Teppanyaki master. Magician. All-around great guy. All those descriptions pretty much describe Chef Kevin Matsuda of Musashi Japanese restaurant at the Hyatt Regency and Spa Hotel in Waikiki.

Kevin was one of four chefs featured on the Food Network’s Flying Knives Teppanyaki competition which aired last July.

On our visit at Musashi, he was much more relaxed than he appeared to be on the show, and spent as much time with his magic tricks and joking around as he did cooking for us, making the experience that much more interactive, fun and exciting.

Musashi is one of four featured restaurants at the Hyatt Waikiki, along with Colony (steaks), Ciao Mein (Chinese-Italian fusion) and Terrace Grill (continental).

While there are private table also available for dining at Musashi, the highlight of the experience is at the Teppanyaki station; the price for the latter about $50 to $75 per person, depending which meal set you choose.

Here, your meal begins with a sushi set served by the wait staff…

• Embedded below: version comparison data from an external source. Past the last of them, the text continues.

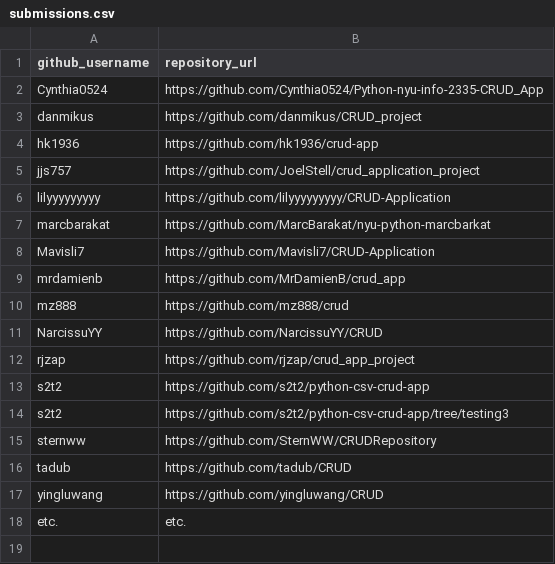
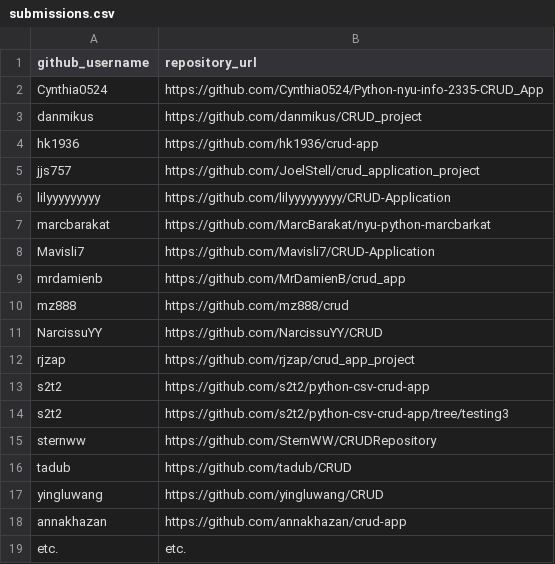
Before and after one commit to prof-rossetti/nyu-info-2335-201706, a CSV file: projects/crud-app/submissions.csv, drawn as a sheet; the diff names each change by its address in the sheet, - before the commit and + after, or states it on an @@ line.

Commit message:
submitting crud app

```diff
--- a/projects/crud-app/submissions.csv
+++ b/projects/crud-app/submissions.csv
+row 18: annakhazan | https://github.com/annakhazan/crud-app
```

When this arrives, the Teppanyaki chef – in the case Kevin – arrives and begins his preparation, including introductions to everyone on the table surrounding the grill. By this time, you get to know all the parties you’re dining with, as there are seating for 12 at each station, and you’ll likely be sharing the experience with folks you may not formerly know. Good fun!

I might add, that sushi was absolutely perfect.

Then as the chef begins cooking, you’re brought accompaniments for the meal, which includes rice, Tsukemono (picked vegetables) and Miso soup.

Chef Kevin likes to make things personal, and since he knows my girlfriend and her friends who we dined together with, Kevin carved our names into cucumbers and set them on the grill in front of our seat…

How cool is that?! He also uses it as a barricade for the onslaught of mushrooms that start the grilling session. Yum.

Here you can see how he carefully organizes his arrangement, with the lobster and scallops sitting off on the cool spot on the side awaiting their turn…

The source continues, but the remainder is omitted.